The family of a Holmesburg man who died in prison in December has filed a complaint against the Philadelphia police officers who took him there, claiming that officers left him with serious injuries that may have led to his death.
Mark McGovern, 51, died Dec. 16 at the Curran-Fromhold Correctional Facility, eight days after officers arrested him on charges of aggravated and simple assault, drug offenses, reckless driving, fleeing and eluding police and reckless endangerment, city records show.
The Medical Examiner’s Office hasn’t yet ruled on the cause or manner of death, spokesman Jeff Moran said. Despite that, prisons officials have listed it as “natural” on their records.
The civilian Police Advisory Board, which investigates complaints of police misconduct, also is probing the case, the board’s executive director Kelvyn Anderson confirmed.
“It appears that he got into a chase, crashed into a couple cars and got into a tussle with officers,” Anderson said. “They’re (the family) saying that the injuries occurred because of the tussle with the officers.”
Lt. John Stanford, a police spokesman, didn’t respond to telephone requests for comment.
Mary McGovern, the inmate’s mother, declined to comment.

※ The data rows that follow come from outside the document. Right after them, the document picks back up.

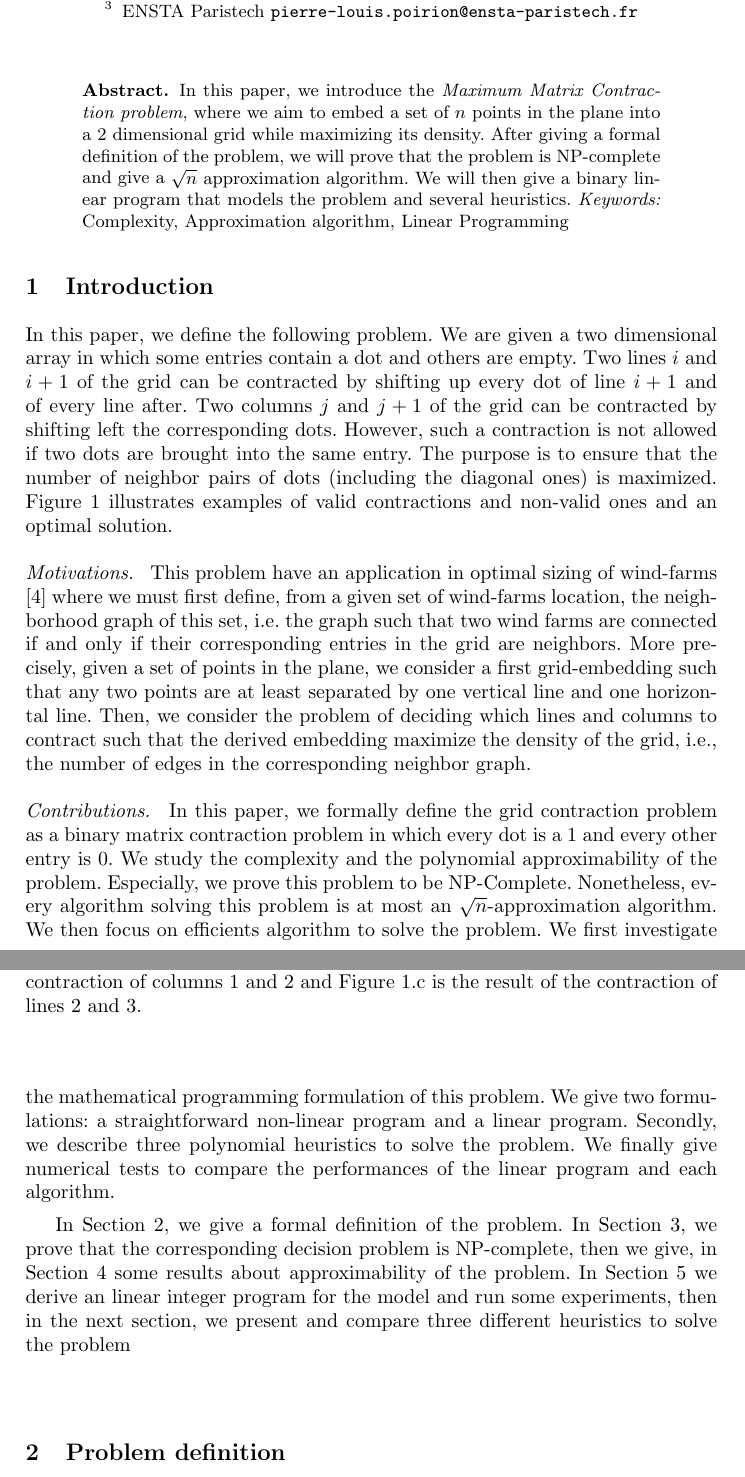
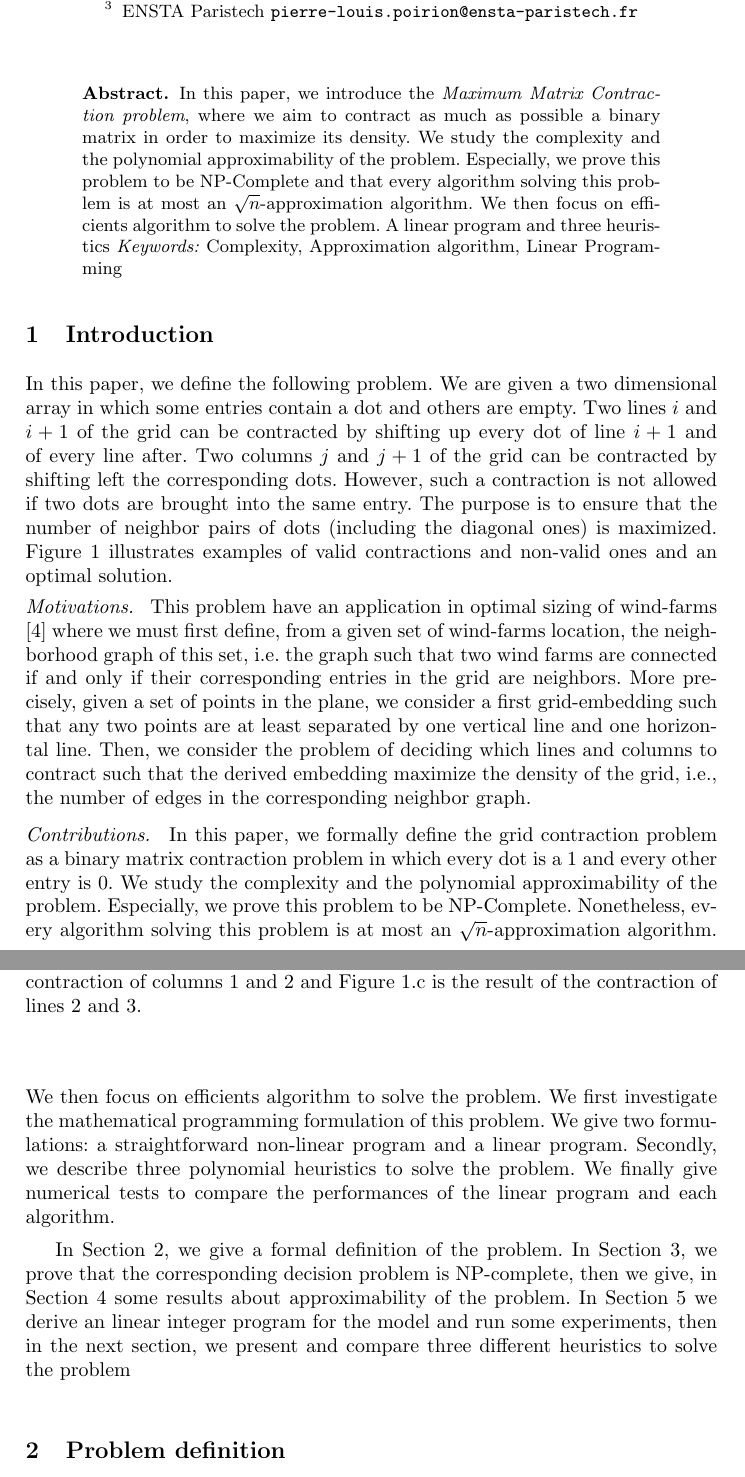
Before and after one commit to mouton5000/maxDenseSubgrid, a LaTeX paper (ISCO-2016.tex, which reads intro.tex): two parts of pages 1 and 2 of 14, joined at a grey line, cut so that both start at the same text. Compiled offline with pdfLaTeX; a missing bibliography style is replaced by a similar one.

Commit message:
abstract

```diff
--- a/ISCO-2016.tex
+++ b/ISCO-2016.tex
@@ -77,7 +77,7 @@ ENSTA Paristech
 \maketitle
 
 \begin{abstract}
-In this paper, we introduce the {\it Maximum Matrix Contraction problem}, where we aim to embed a set of $n$ points in the plane into a 2 dimensional grid while maximizing its density. After giving a formal definition of the problem, we will prove that the problem is NP-complete and give a $\sqrt{n}$ approximation algorithm. We will then give a binary linear program that models the problem and several heuristics.
+In this paper, we introduce the {\it Maximum Matrix Contraction problem}, where we aim to contract as much as possible a binary matrix in order to maximize its density.  We study the complexity and the polynomial approximability of the problem. Especially, we prove this problem to be NP-Complete and that every algorithm solving this problem is at most an $\sqrt{n}$-approximation algorithm. We then focus on efficients algorithm to solve the problem. A linear program and three heuristics
 \textit{Keywords:} Complexity, Approximation algorithm, Linear Programming
 \end{abstract}
 
--- a/intro.tex
+++ b/intro.tex
@@ -9,8 +9,9 @@ In this paper, we define the following problem. We are given a two dimensional a
 
 \paragraph{Motivations. }
 This problem have an application in optimal sizing of wind-farms \cite{Pillai2015} where we must first define, from a given set of wind-farms location, the neighborhood graph of this set, i.e. the graph such that two wind farms are connected if and only if their corresponding entries in the grid are neighbors. More precisely, given a set of points in the plane, we consider a first grid-embedding such that any two points are at least separated by one vertical line and one horizontal line. Then, we consider the problem of deciding which lines and columns to contract such that the derived embedding maximize the density of the grid, i.e., the number of edges in the corresponding neighbor graph.
-
+\vspace{-0.2cm}
 \paragraph{Contributions. } In this paper, we formally define the grid contraction problem as a binary matrix contraction problem in which every dot is a 1 and every other entry is 0. We study the complexity and the polynomial approximability of the problem. Especially, we prove this problem to be NP-Complete. Nonetheless, every algorithm solving this problem is at most an $\sqrt{n}$-approximation algorithm. We then focus on efficients algorithm to solve the problem. We first investigate the mathematical programming formulation of this problem. We give two formulations: a straightforward non-linear program and a linear program.
 Secondly, we describe three polynomial heuristics to solve the problem. We finally give numerical tests to compare the performances of the linear program and each algorithm.
 
 In Section~\ref{sec:problemdef}, we give a formal definition of the problem. In Section~\ref{sect:complexity}, we prove that the corresponding decision problem is NP-complete, then we give, in Section~\ref{sect:approx} some results about approximability of the problem. In Section~\ref{sec:linearprog} we derive an linear integer program for the model and run some experiments, then in the next section, we present and compare three different heuristics to solve the problem
+\vspace{-0.5cm}
```
Also changed, not shown: introduction_example.tex (+1 -0 lines).
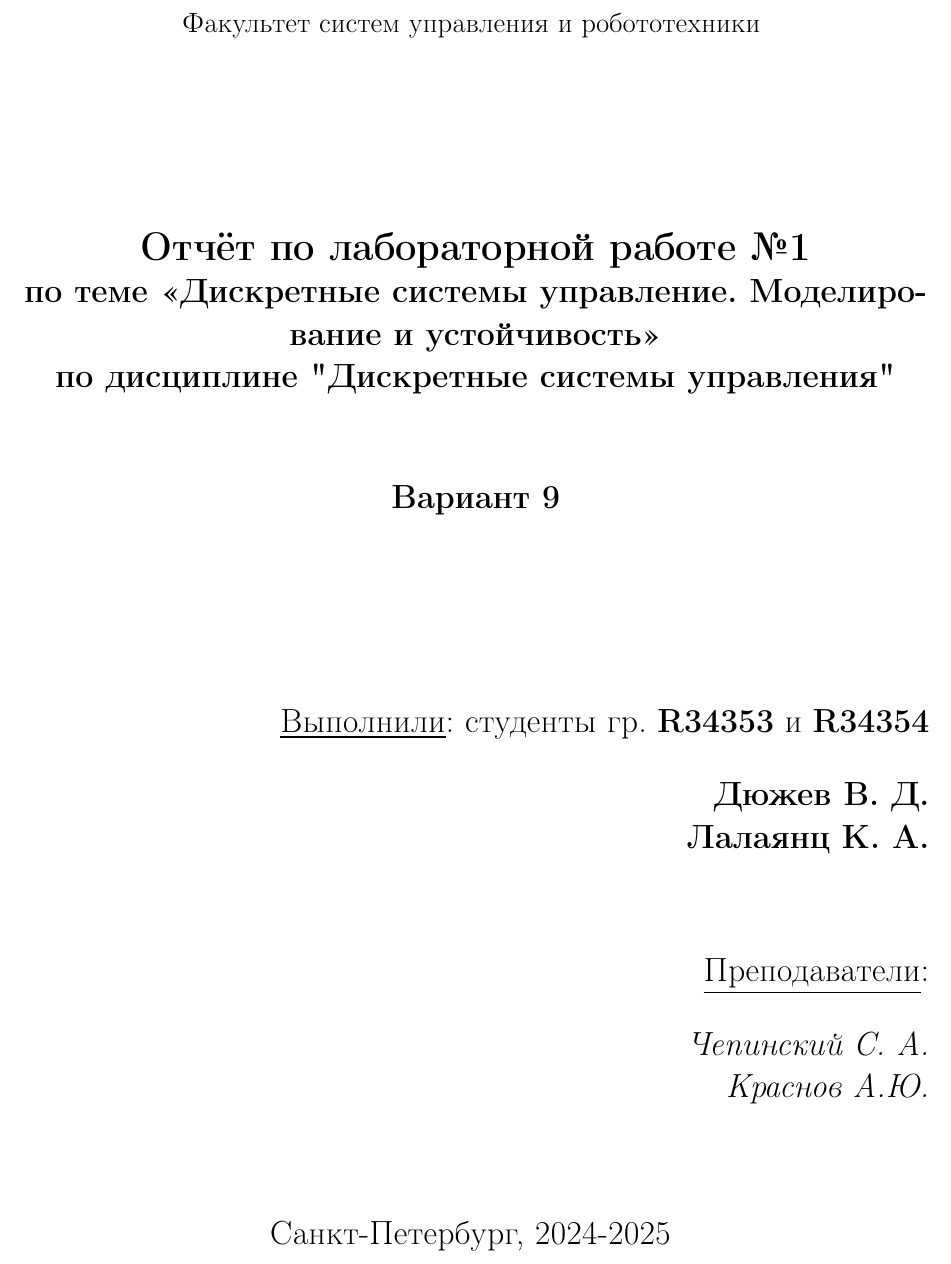
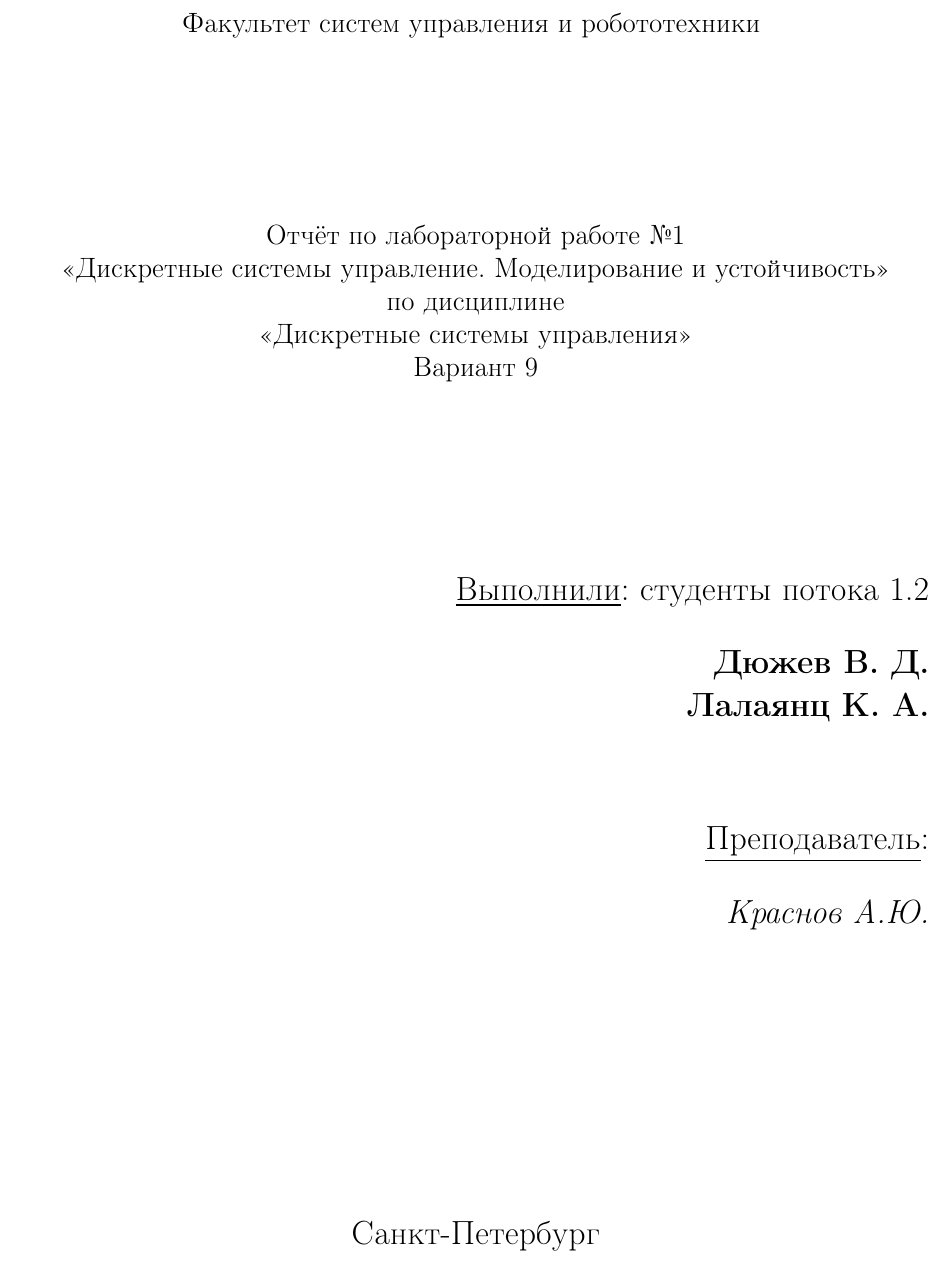
Before and after one commit to ITMO449-ML-department/discrete-control, a LaTeX document (lab1/tex/Lab1.tex): part of page 1 of 16, cut so that both start at the same text. Compiled offline with pdfLaTeX.

Commit message:
title fix

```diff
--- a/lab1/tex/Lab1.tex
+++ b/lab1/tex/Lab1.tex
@@ -28,7 +28,7 @@
 \pagestyle{fancy}
 \fancypagestyle{style}{ % создание нового стиля style
 	\fancyhf{} % очистка колонтитулов
-    \fancyhead[LO, RE]{\nouppercase{АиРУ}} % название документа наверху
+    \fancyhead[LO, RE]{\nouppercase{ДСУ}} % название документа наверху
     \fancyhead[RO, LE]{\nouppercase{\leftmark}} % название section наверху
 	\fancyfoot[C]{\thepage} % номер страницы справа внизу на нечетных и слева внизу на четных
 	\renewcommand{\headrulewidth}{0.25pt} % толщина линии сверху
@@ -45,7 +45,7 @@
 			Федеральное государственное автономное образовательное учреждение высшего образования
 	}}
 	\fancyfoot[C]{{\large
-			Санкт-Петербург, 2024-2025
+			Санкт-Петербург\\ 2024
 	}}
 	\renewcommand{\headrulewidth}{0pt}
 }
@@ -119,4 +119 @@
 			Отчёт по лабораторной работе №1\\
-			{\large по теме <<Дискретные системы управление. Моделиро-
-			вание и устойчивость>>\\
-				по дисциплине "Дискретные системы управления"\\
@@ -129,7 +129,7 @@
 	\vspace*{10ex}
 	\begin{flushright}
 		{\large
-			\underline{Выполнили}: студенты гр. \textbf{R34353} и \textbf{R34354} \\
+			\underline{Выполнили}: студенты потока 1.2 \\
 			\begin{flushright}
 				\textbf{Дюжев В. Д.}\\
 				\textbf{Лалаянц К. А.}\\
@@ -137,9 +137,9 @@
 		}
 		\vspace*{5ex}
 		{\large
-			\underline{Преподаватели}:\\
+			\underline{Преподаватель}:\\
 			\begin{flushright}
-            \textit{Чепинский С. А.\\Краснов А.Ю.}
+            \textit{Краснов А.Ю.}
 			\end{flushright}
 		}
 	\end{flushright}
```
Also changed, not shown: lab1/tex/Lab1.pdf, lab1/tex/Lab1.tex (9 more changed lines).
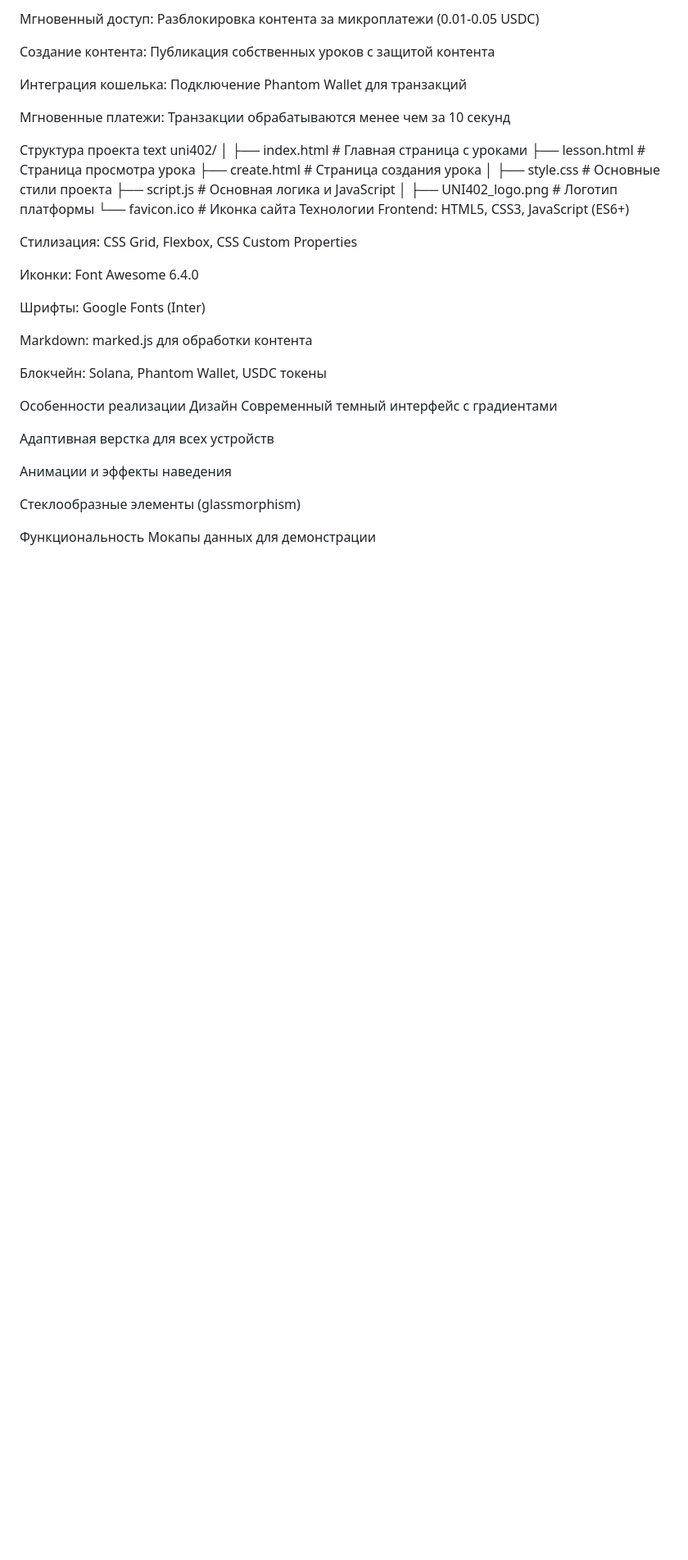
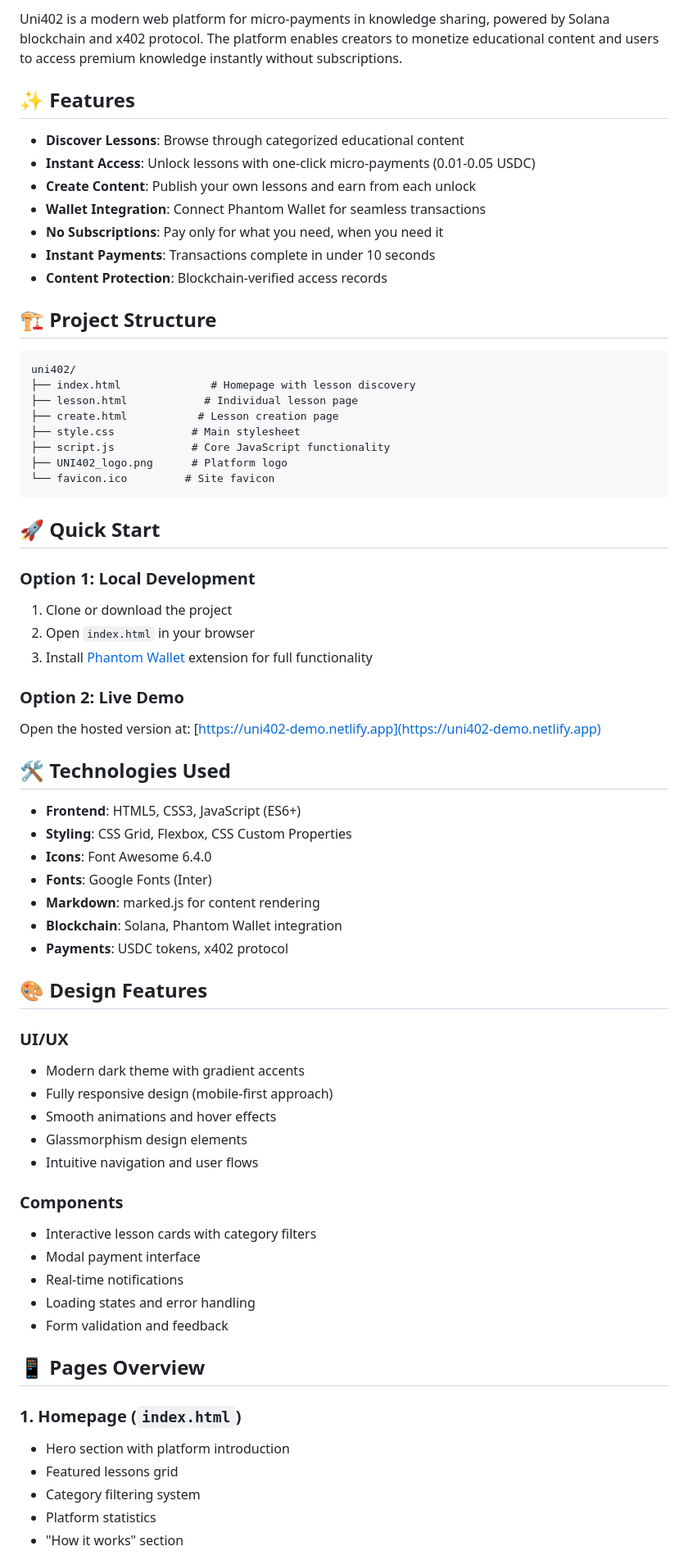
Before and after one commit to Likkyr/webuni, a Markdown page: README.md, the part around the change printed below. Shown: that part at 82% size. GitHub-like rendering; blank space fills up the shorter version.

````diff
--- a/README.md
+++ b/README.md
@@ -7,48 +4,71 @@ Uni402 - это веб-платформа для микроплатежей за
 
-Мгновенный доступ: Разблокировка контента за микроплатежи (0.01-0.05 USDC)
+Uni402 is a modern web platform for micro-payments in knowledge sharing, powered by Solana blockchain and x402 protocol. The platform enables creators to monetize educational content and users to access premium knowledge instantly without subscriptions.
 
-Создание контента: Публикация собственных уроков с защитой контента
+## ✨ Features
 
-Интеграция кошелька: Подключение Phantom Wallet для транзакций
+- **Discover Lessons**: Browse through categorized educational content
+- **Instant Access**: Unlock lessons with one-click micro-payments (0.01-0.05 USDC)
+- **Create Content**: Publish your own lessons and earn from each unlock
+- **Wallet Integration**: Connect Phantom Wallet for seamless transactions
+- **No Subscriptions**: Pay only for what you need, when you need it
+- **Instant Payments**: Transactions complete in under 10 seconds
+- **Content Protection**: Blockchain-verified access records
 
-Мгновенные платежи: Транзакции обрабатываются менее чем за 10 секунд
+## 🏗️ Project Structure
 
-Структура проекта
-text
+```
 uni402/
-│
-├── index.html              # Главная страница с уроками
-├── lesson.html             # Страница просмотра урока
-├── create.html             # Страница создания урока
-│
-├── style.css              # Основные стили проекта
-├── script.js              # Основная логика и JavaScript
-│
-├── UNI402_logo.png        # Логотип платформы
-└── favicon.ico           # Иконка сайта
-Технологии
-Frontend: HTML5, CSS3, JavaScript (ES6+)
+├── index.html              # Homepage with lesson discovery
+├── lesson.html            # Individual lesson page
+├── create.html           # Lesson creation page
+├── style.css            # Main stylesheet
+├── script.js            # Core JavaScript functionality
+├── UNI402_logo.png      # Platform logo
+└── favicon.ico         # Site favicon
+```
 
-Стилизация: CSS Grid, Flexbox, CSS Custom Properties
+## 🚀 Quick Start
 
-Иконки: Font Awesome 6.4.0
+### Option 1: Local Development
+1. Clone or download the project
+2. Open `index.html` in your browser
+3. Install [Phantom Wallet](https://phantom.app/) extension for full functionality
 
-Шрифты: Google Fonts (Inter)
+### Option 2: Live Demo
+Open the hosted version at: [https://uni402-demo.netlify.app](https://uni402-demo.netlify.app)
 
-Markdown: marked.js для обработки контента
+## 🛠️ Technologies Used
 
-Блокчейн: Solana, Phantom Wallet, USDC токены
+- **Frontend**: HTML5, CSS3, JavaScript (ES6+)
+- **Styling**: CSS Grid, Flexbox, CSS Custom Properties
+- **Icons**: Font Awesome 6.4.0
+- **Fonts**: Google Fonts (Inter)
+- **Markdown**: marked.js for content rendering
+- **Blockchain**: Solana, Phantom Wallet integration
+- **Payments**: USDC tokens, x402 protocol
 
-Особенности реализации
-Дизайн
-Современный темный интерфейс с градиентами
+## 🎨 Design Features
 
-Адаптивная верстка для всех устройств
+### UI/UX
+- Modern dark theme with gradient accents
+- Fully responsive design (mobile-first approach)
+- Smooth animations and hover effects
+- Glassmorphism design elements
+- Intuitive navigation and user flows
 
-Анимации и эффекты наведения
+### Components
+- Interactive lesson cards with category filters
+- Modal payment interface
+- Real-time notifications
+- Loading states and error handling
+- Form validation and feedback
 
-Стеклообразные элементы (glassmorphism)
+## 📱 Pages Overview
 
-Функциональность
-Мокапы данных для демонстрации
+### 1. Homepage (`index.html`)
+- Hero section with platform introduction
+- Featured lessons grid
+- Category filtering system
+- Platform statistics
+- "How it works" section
 
````
Also changed, not shown: other parts of README.md (+187 -93 lines).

Marshall D. Bleefeld, a civil-rights attorney who represents the family, said his firm is investigating how a man — healthy when he encountered officers — ended up dead a week later. McGovern, who worked as a supervisor at a suburban chemical company, had no criminal convictions, Bleefeld added.
“We want to know how he got from Point A to Point B,” Bleefeld said, adding that McGovern’s kin has gotten no explanation about how he was injured. “He was in fine condition (before his arrest). We found it odd that the police reports note that he was taken into custody and then taken to the hospital, and the next thing we know, he died.”
Bleefeld said his firm has requested McGovern’s records from the hospital but hasn’t yet received them.
The family also has unanswered questions about the medical treatment — or lack thereof — he received in prison, Bleefeld said.
“It appears that once he was at CFCF, he requested medical care several times, and he did not receive that care,” Bleefeld said.
But prisons spokeswoman Shawn Hawes said McGovern was seen by medical personnel several times during his five days behind bars.
Inmate complaints about healthcare in Philadelphia prisons have fueled several civil-rights lawsuits, perhaps most notably a class-action case in which attorneys claimed overcrowding routinely deprives inmates of quick or easy access to needed medical attention.
Details a mystery
Court records show that McGovern’s path to prison began Dec. 8 on Torresdale Avenue near Cottman in Tacony, where narcotics officers tried to stop him as a drug suspect.
But he fled, driving his car at Sgt. Edward Pisarek, who was on foot and had to leap out of the way, according to an affidavit. He then rammed his car into several other police cruisers as he tried to escape, according to the affidavit. The affidavit’s narrative stops there, mentioning neither how the officers eventually got McGovern into custody nor what injuries McGovern suffered.
McGovern was taken to an area hospital after his arrest, Bleefeld said. Three days later, officers took him to CFCF, where he was held on $100,000 bail, court documents show.
At 7:50 a.m. on Dec. 15, McGovern was found dead in his cell, according to prison records.
“We’re waiting on the same medical evidence that you are; that will be a key component of this,” Bleefeld said.
McGovern had a passenger in his car: Richard Calabrese, 30, of Glenside, was charged with two drug offenses, including possession with intent to manufacture or deliver. His next court appearance is an April 27 pre-trial conference, records show. It’s unclear how Calabrese and McGovern knew each other, and whether Calabrese sustained any injury during his arrest.
Prison deaths down in 2016
McGovern was one of 19 inmates who died in custody last year, city records show.
Only two inmates have died so far this year, and if that pace keeps up, the city’s inmate-death rate could be the lowest in more than a decade.
Still, one of the two deaths — both suicides — already has drawn legal scrutiny. Inmate Gene Wilson, 46, hanged himself in his House of Corrections cell on March 26, five days after officers took him there on drunk-driving charges, prison records show. His family has hired an attorney to investigate.
“The city and the prison did know he had some emotional issues — threats to harm himself and others, suicidal ideation,” said attorney Troy H. Wilson (no relation). “The family is very upset and concerned the prison didn’t do what they were supposed to have done to protect him.”
But Hawes said Wilson “didn’t demonstrate that he was suicidal.”
Inmates known to be suicidal typically are sent to the Detention Center or held in medical units, where a correctional officer is assigned to monitor the inmate around the clock and report several times an hour on his or her doings, Hawes added.